While neither MacBooks nor Chromebooks are ideal for gaming, the MacBook Air’s M-series chips have a massive edge in graphical performance as well. While Windows laptops may come with a dedicated graphics card, Chromebooks typically use processor-integrated graphics, and the M1/M2 iGPUs are simply superior. You won’t be playing the latest games, but the MacBook Air can handle some graphically-intensive tasks like photo editing and 3D rendering.

Winner: MacBook Air

ASUS Chromebook Flip CX5501

(Image credit: ASUS)

MacBook Air vs Chromebook: Design

Sure, personal taste is a big factor here, but even the most Apple-loathing individual (including this writer) has to admit that the current MacBook Air is a lovely, sleek little laptop. Apple has long made its mark on the tech industry with stylish, minimalist product designs, and this is no exception.

Chromebooks, once again, run the gamut from ‘aesthetically chic’ to ‘downright uggo’. If you’re only going to spend $250 on a Chrome-powered laptop for a child, it’s probably going to look like crap with chunky screen bezels and blocky keys.
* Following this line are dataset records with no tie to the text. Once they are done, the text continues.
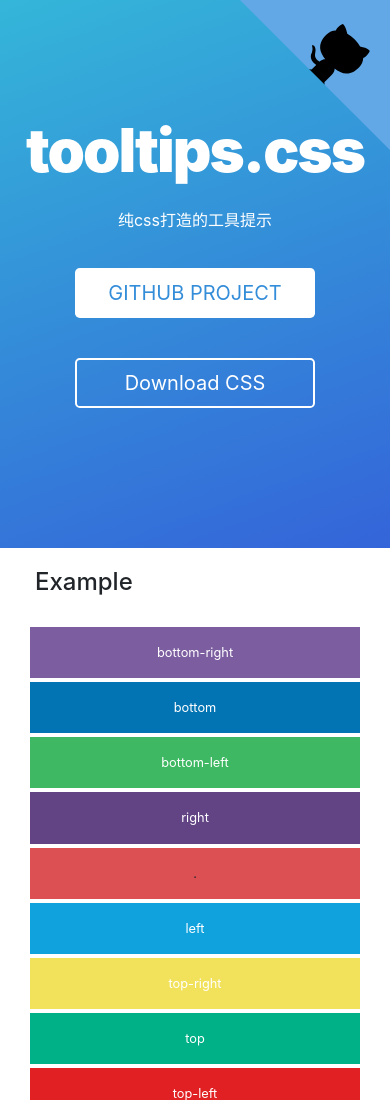
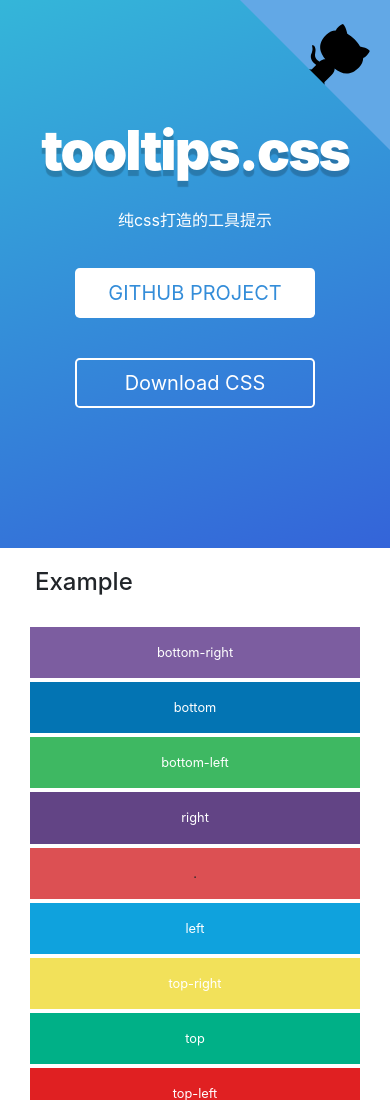
Before and after one commit to xurui3762791/tooltips, a website: page index.html in a window 390 px wide. Shown: the top 1100 px of the page. Drawn offline with nearby package versions, Linux system fonts and the light colour scheme.

Commit message:
update index.html

```diff
--- a/index.html
+++ b/index.html
@@ -2,14 +2,25 @@
 <html lang="en">
 <head>
     <meta charset="UTF-8">
+        <meta http-equiv="X-UA-Compatible" content="IE=edge,chrome=1">
     <title>纯css工具提示 tooltips</title>
     <meta name="description" content="纯css工具提示 tooltips">
+        <meta name="description" content="A CSS only tooltip library">
+        <meta name="viewport" content="width=device-width">
     <link rel="stylesheet" type="text/css" href="https://cdn.bootcss.com/bootstrap/4.0.0-alpha.2/css/bootstrap.min.css
 ">
     <link rel="stylesheet" type="text/css" href="dist/tooltips.min.css">
 
 
 </head>
+<style type="text/css">
+    @media screen and (max-width: 400px) {
+        .tooltips-header h1 {
+            font-size: 55px;
+        }
+   }
+   .tooltips-header h1{text-shadow: 0 6px 1px rgba(0, 0, 0, 0.2);}
+</style>
 <body>
 
 <div class="tooltips-header">
```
Some premium Chromebooks look incredible, like the aforementioned HP Elite Dragonfly model.

One upside to the oft-unappealing budget Chromebook is that they tend to be a bit more rugged than other laptops, designed with small, clumsy hands in mind. A cheap 2-in-1 Chromebook with a sturdy plastic casing and a robust screen hinge can be an excellent pick if you’re looking for a laptop-tablet hybrid for a younger kid to do schoolwork and watch YouTube on.

Winner: Draw
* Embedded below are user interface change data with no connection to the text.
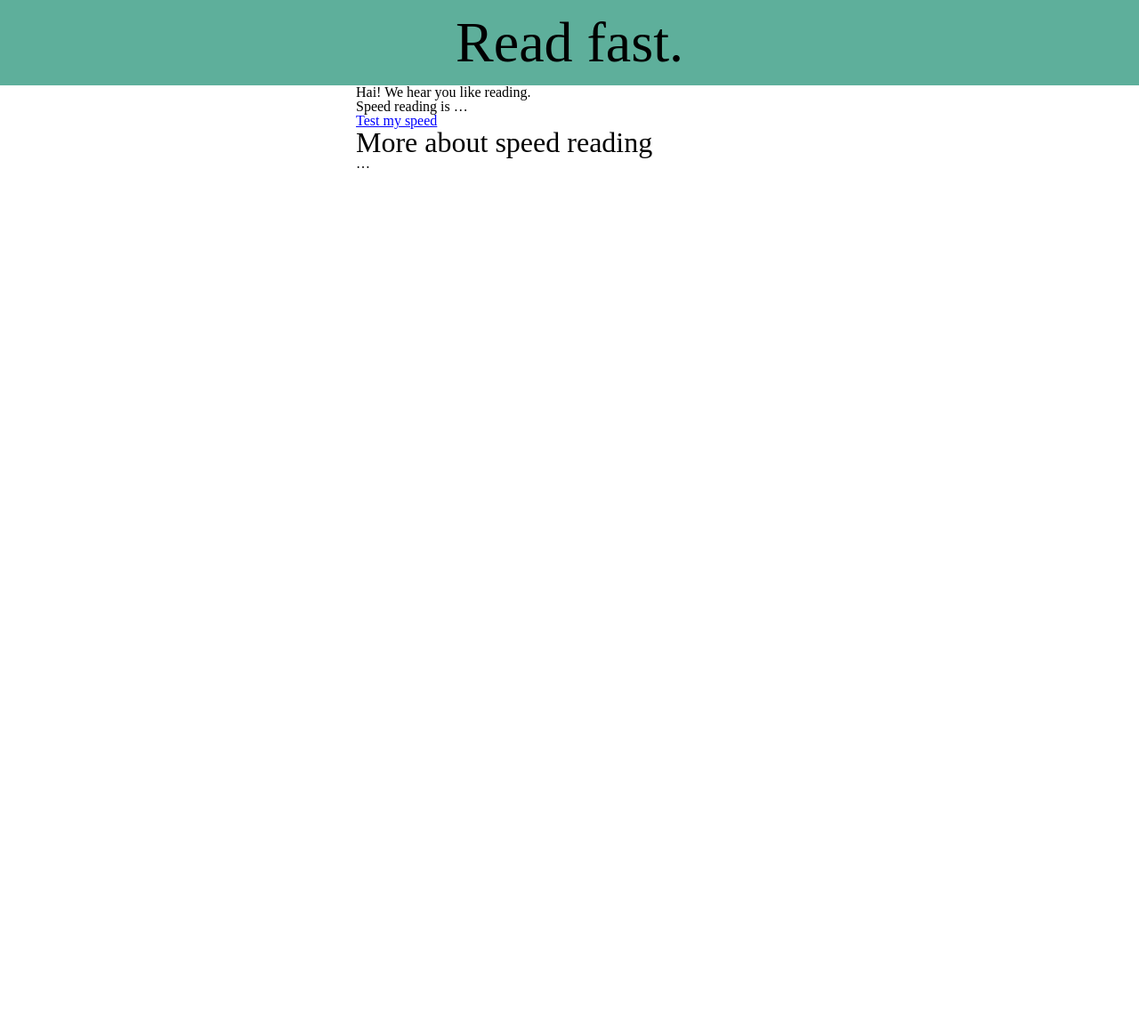
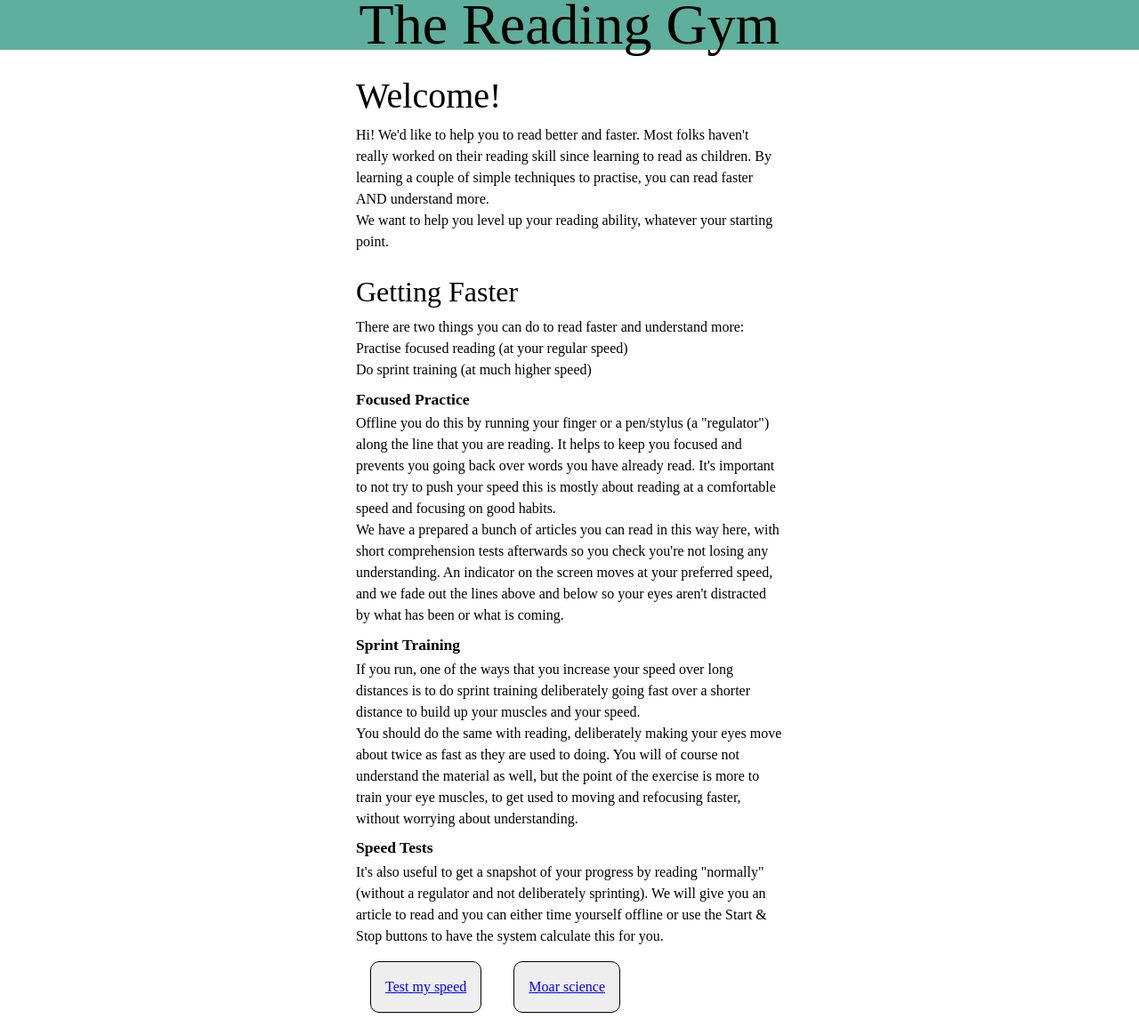
Before and after one commit to devfort/readinggym, a Django app: page / in a window 1280 px wide. Shown: the whole page at 89% size. Before the commit the page ends 189 px from the top, so only its background shows below. Run offline with Django 3.2, Linux system fonts and the light colour scheme.

Commit message:
Here is some content from Meri in possibly the right places

```diff
--- a/readfast/static/css/readfast.css
+++ b/readfast/static/css/readfast.css
@@ -14,6 +14,7 @@ a {
 
 #content {
     width: 100%;
+    line-height: 1.5em;
 }
 
 #content header {
@@ -28,14 +29,46 @@ h1 {
 }
 
 h2 {
+    margin: 1em 0 0.5em;
     font-size: 2em;
 }
 
-section.main {
+ul {
+    margin: 0.5em 0;
+    list-style: disc;
+}
+
+section[role=main] {
     width: 30em;
     padding: 0 10em 0 10em
     border: 1px dotted #ddd;
     margin: 0 auto 0 auto;
+}
+
+section[role=main] h1 {
+  margin: 0.5em 0;
+  padding-top: 0.5em;
+  font-size: 2.5em;
+}
+section[role=main] h2 {
+  font-size: 2em;
+}
+section[role=main] h3 {
+  font-size: 1.1em;
+  font-weight: bold;
+  margin: 0.5em 0 0.2em;
+}
+
+section[role=main] a.enticing {
+  display: inline-block;
+  margin: 1em;
+  padding: 1em;
+  border: 1px solid #000;
+  border-radius: 10px;
+  background: #eee;
+}
+section[role=main] a.enticing:hover {
+  background: #ddd;
 }
 
 article {
--- a/readfast/templates/base.html
+++ b/readfast/templates/base.html
@@ -25,9 +25,9 @@
     </script>
     <div id="content">
         <header>
-            <h1>Read fast.</h1>
+            <h1>The Reading Gym</h1>
         </header>
-        <section class="main">
+        <section role="main">
             {% block content %}
             {% endblock %}
         </section>
--- a/readfast/templates/index.html
+++ b/readfast/templates/index.html
@@ -1,15 +1,42 @@
 {% extends "base.html" %}
 
 {% block content %}
+<h1>Welcome!</h1>
 <p>
-    Hai! We hear you like reading.
+  Hi! We'd like to help you to read better and faster. Most folks haven't really worked on their reading skill since learning to read as children. By learning a couple of simple techniques to practise, you can read faster AND understand more.
+</p>
+<p>
+  We want to help you level up your reading ability, whatever your starting point.
+</p>
+<h2>Getting Faster</h2>
+<p>
+  There are two things you can do to read faster and understand more:
+</p>
+<ol>
+  <li>Practise focused reading (at your regular speed)</li>
+  <li>Do sprint training (at much higher speed)</li>
+</ol>
+<h3>Focused Practice</h3>
+<p>
+  Offline you do this by running your finger or a pen/stylus (a "regulator") along the line that you are reading. It helps to keep you focused and prevents you going back over words you have already read. It's important to not try to push your speed <s></s> this is mostly about reading at a comfortable speed and focusing on good habits.
+</p>
+<p>
+  We have a prepared a bunch of articles you can read in this way here, with short comprehension tests afterwards so you check you're not losing any understanding. An indicator on the screen moves at your preferred speed, and we fade out the lines above and below so your eyes aren't distracted by what has been or what is coming.
+</p>
+<h3>Sprint Training</h3>
+<p>
+  If you run, one of the ways that you increase your speed over long distances is to do sprint training <s></s> deliberately going fast over a shorter distance to build up your muscles and your speed.
+</p>
+<p>
+  You should do the same with reading, deliberately making your eyes move about twice as fast as they are used to doing. You will of course not understand the material as well, but the point of the exercise is more to train your eye muscles, to get used to moving and refocusing faster, without worrying about understanding.
+</p>
+<h3>Speed Tests</h3>
+<p>
+  It's also useful to get a snapshot of your progress by reading "normally" (without a regulator and not deliberately sprinting). We will give you an article to read and you can either time yourself offline or use the Start &amp; Stop buttons to have the system calculate this for you.
 </p>
 
-<p>
-    Speed reading is &hellip;
-</p>
+<a class="enticing" href="{% url "speed-test" %}">Test my speed</a>
 
-<a href="{% url "speed-test" %}">Test my speed</a>
-<h2>More about speed reading</h2>
-<p>&hellip;</p>
+<a class="enticing" href="{% url "why" %}">Moar science</a>
+
 {% endblock %}
--- a/readfast/urls.py
+++ b/readfast/urls.py
@@ -4,6 +4,7 @@ import readfast.views
 
 urlpatterns = patterns('',
     url(r"^$",  readfast.views.IndexView.as_view(), name="index"),
+    url(r"^why/$",  readfast.views.WhyView.as_view(), name="why"),
     url(r"^dashboard/$",  readfast.views.DashboardView.as_view(),
         name="dashboard"),
     url(r"^reading/speed/$",  readfast.views.SpeedTestView.as_view(),
--- a/readfast/views.py
+++ b/readfast/views.py
@@ -27,6 +27,15 @@ class IndexView(TemplateView):
     The homepage.
     """
     template_name = "index.html"
+
+
+class WhyView(TemplateView):
+    """
+    /why
+
+    The MOAR SCIENCE page
+    """
+    template_name = "why.html"
 
 
 class DashboardView(TemplateView):
```
Also changed, not shown: readfast/templates/why.html (added, +78 -0 lines).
An HP Elite Dragonfly Chromebook on a wooden desk

(Image credit: Future)

MacBook Air vs Chromebook: Which should you choose?

MacBook Air vs Chromebook: Which should you choose?

We’re going to bend the rules a little here and make an outright recommendation despite the overall tie in our results. If you can afford the asking price, get a MacBook Air: it’s a gorgeous, powerful, lightweight laptop where the only real drawback is the cost.

Conversely, if you’re on a tight budget - or want to buy a cheap laptop for a kid - a Chromebook is the right call. They’re comparatively limited when it comes to capabilities and performance against MacBooks, but if all you want to do is straightforward work and web browsing, they can comfortably handle it.

It’s also worth noting that with the newly supported Google Play Store functionality on Chromebooks, you can now play some of the best Android games on any Chromebook. If you’re willing to subscribe to a game-streaming service like Nvidia GeForce Now, you can play all the latest games on whatever hardware you like. 

Christian Guyton
Editor, Computing

Christian is TechRadar’s UK-based Computing Editor. He came to us from Maximum PC magazine, where he fell in love with computer hardware and building PCs. He was a regular fixture amongst our freelance review team before making the jump to TechRadar, and can usually be found drooling over the latest high-end graphics card or gaming laptop before looking at his bank account balance and crying.

Christian is a keen campaigner for LGBTQ+ rights and the owner of a charming rescue dog named Lucy, having adopted her after he beat cancer in 2021. She keeps him fit and healthy through a combination of face-licking and long walks, and only occasionally barks at him to demand treats when he’s trying to work from home.